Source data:

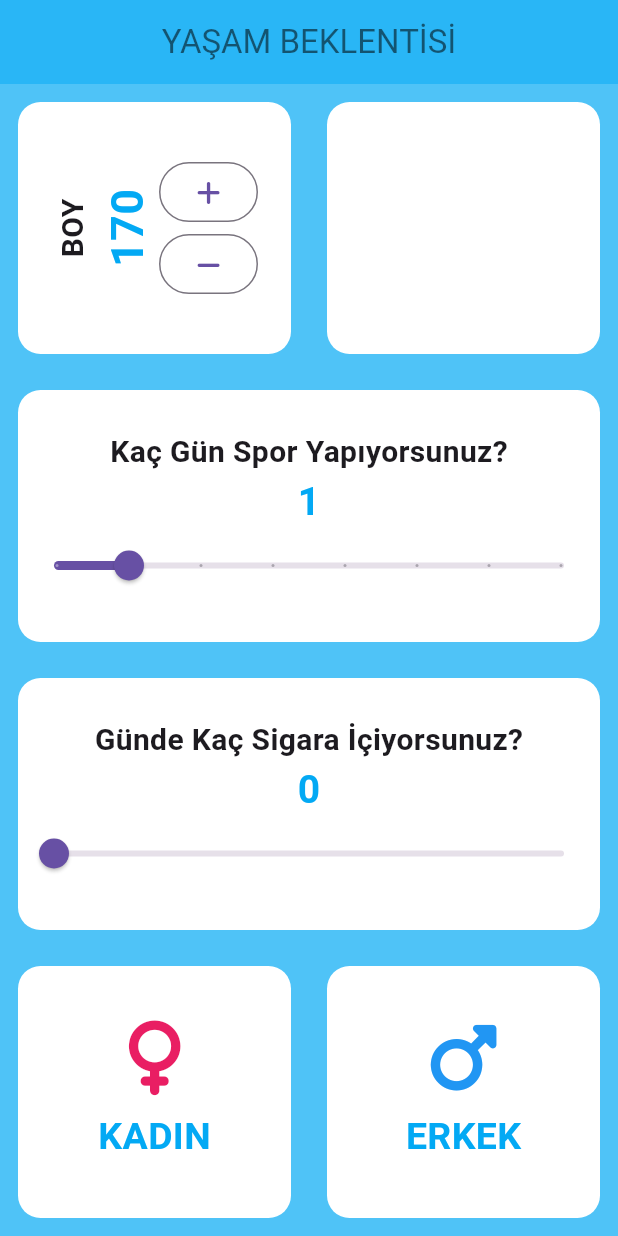
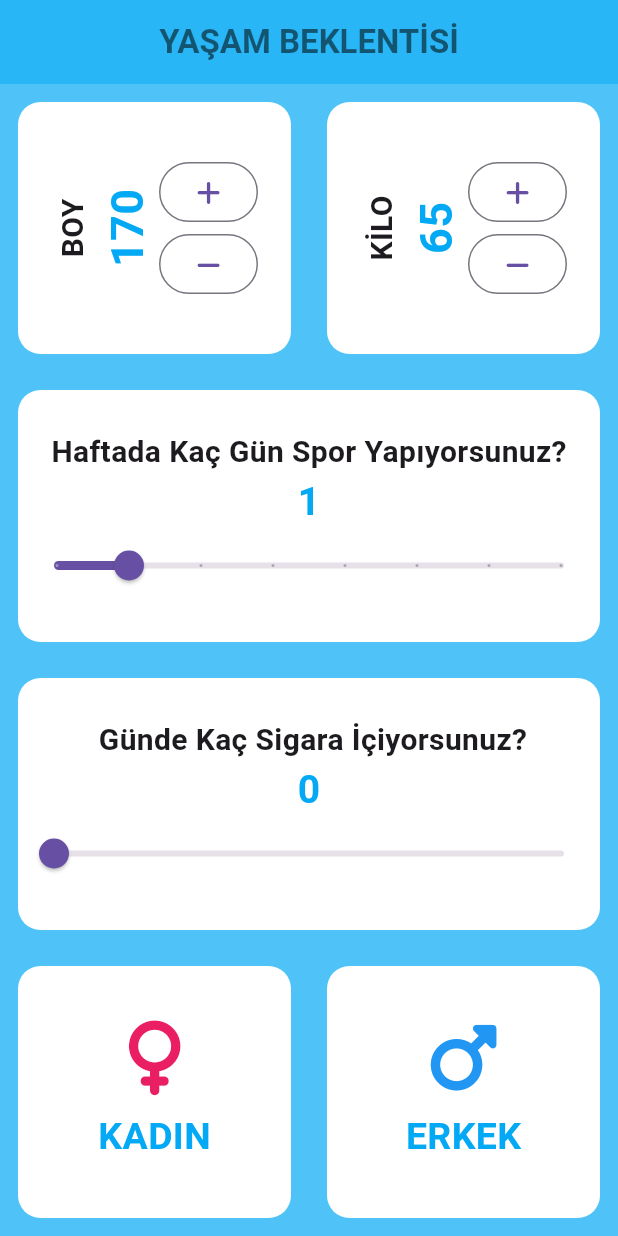
Before and after one commit to mehmeteminnnn/Beklenen-Yasam-Suresi, a Flutter app: the screen it shows after launch, on a phone screen of 412 x 824 dp. Run offline on Flutter 3.47's test engine with Material 3 defaults, Android fonts, the phone set to English and light mode, and no system bars; our stand-ins replace font_awesome_flutter.

Commit message:
Kilo ve boy verilerini alan ve değerlerini değistirebilen buttonlar eklendi

```diff
--- a/lib/giris_sayfasi.dart
+++ b/lib/giris_sayfasi.dart
@@ -15,6 +15,7 @@ class _InputPageState extends State<InputPage> {
   double sigaraSayisi = 0.0;
   double yapilanSpor = 1.0;
   int boy = 170;
+  int kilo = 65;
   @override
   Widget build(BuildContext context) {
     return Scaffold(
@@ -22,7 +23,7 @@ class _InputPageState extends State<InputPage> {
         backgroundColor: Colors.lightBlue[400],
         title: Text(
           'YAŞAM BEKLENTİSİ',
-          style: TextStyle(color: Colors.black54),
+          style: TextStyle(color: Colors.black54, fontWeight: FontWeight.bold),
         ),
         centerTitle: true,
       ),
@@ -34,39 +35,11 @@ class _InputPageState extends State<InputPage> {
               children: [
                 Expanded(
                   child: MyContainer(
-                    child: Row(
-                      mainAxisAlignment: MainAxisAlignment.center,
-                      children: [
-                        RotatedBox(
-                          quarterTurns: 3,
-                          child: Text(
-                            "BOY",
-                            style: metinStili,
-                          ),
-                        ),
-                        RotatedBox(
-                            quarterTurns: 3,
-                            child: Text(
-                              boy.toString(),
-                              style: sayiStili,
-                            )),
-                        Column(
-                          mainAxisAlignment: MainAxisAlignment.center,
-                          children: [
-                            OutlinedButton(
-                                onPressed: () {},
-                                child: Icon(FontAwesomeIcons.plus)),
-                            OutlinedButton(
-                                onPressed: () {},
-                                child: Icon(FontAwesomeIcons.minus))
-                          ],
-                        )
-                      ],
-                    ),
+                    child: buildRow(boy, "BOY"),
                   ),
                 ),
                 Expanded(
-                  child: MyContainer(),
+                  child: MyContainer(child: buildRow(kilo, "KİLO")),
                 ),
               ],
             ),
@@ -76,7 +49,7 @@ class _InputPageState extends State<InputPage> {
               child: Column(
                 mainAxisAlignment: MainAxisAlignment.center,
                 children: [
-                  Text("Kaç Gün Spor Yapıyorsunuz?",
+                  Text("Haftada Kaç Gün Spor Yapıyorsunuz?",
                       style:
                           TextStyle(fontWeight: FontWeight.bold, fontSize: 20)),
                   Text(
@@ -105,7 +78,7 @@ class _InputPageState extends State<InputPage> {
               child: Column(
                 mainAxisAlignment: MainAxisAlignment.center,
                 children: [
-                  Text("Günde Kaç Sigara İçiyorsunuz?",
+                  Text(" Günde Kaç Sigara İçiyorsunuz?",
                       style:
                           TextStyle(fontWeight: FontWeight.bold, fontSize: 20)),
                   Text(sigaraSayisi.round().toString(),
@@ -168,4 +141,45 @@ class _InputPageState extends State<InputPage> {
       ),
     );
   }
+
+  Row buildRow(int boykilo, String yazi) {
+    return Row(
+      mainAxisAlignment: MainAxisAlignment.center,
+      children: [
+        RotatedBox(
+          quarterTurns: 3,
+          child: Text(
+            yazi,
+            style: metinStili,
+          ),
+        ),
+        RotatedBox(
+          quarterTurns: 3,
+          child: Text(
+            yazi == "BOY" ? boy.toString() : kilo.toString(),
+            style: sayiStili,
+          ),
+        ),
+        Column(
+          mainAxisAlignment: MainAxisAlignment.center,
+          children: [
+            OutlinedButton(
+                onPressed: () {
+                  setState(() {
+                    yazi == "BOY" ? boy++ : kilo++;
+                  });
+                },
+                child: Icon(FontAwesomeIcons.plus)),
+            OutlinedButton(
+                onPressed: () {
+                  setState(() {
+                    yazi == "BOY" ? boy-- : kilo--;
+                  });
+                },
+                child: Icon(FontAwesomeIcons.minus))
+          ],
+        )
+      ],
+    );
+  }
 }
```
Also changed, not shown: 5 other files.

▶ _WHAT YOU WILL DO_: Find each line in the records holding the string "Column" and show it.

▶ _RESULT OF THIS EXERCISE_:
-                        Column(
               child: Column(
               child: Column(
+        Column(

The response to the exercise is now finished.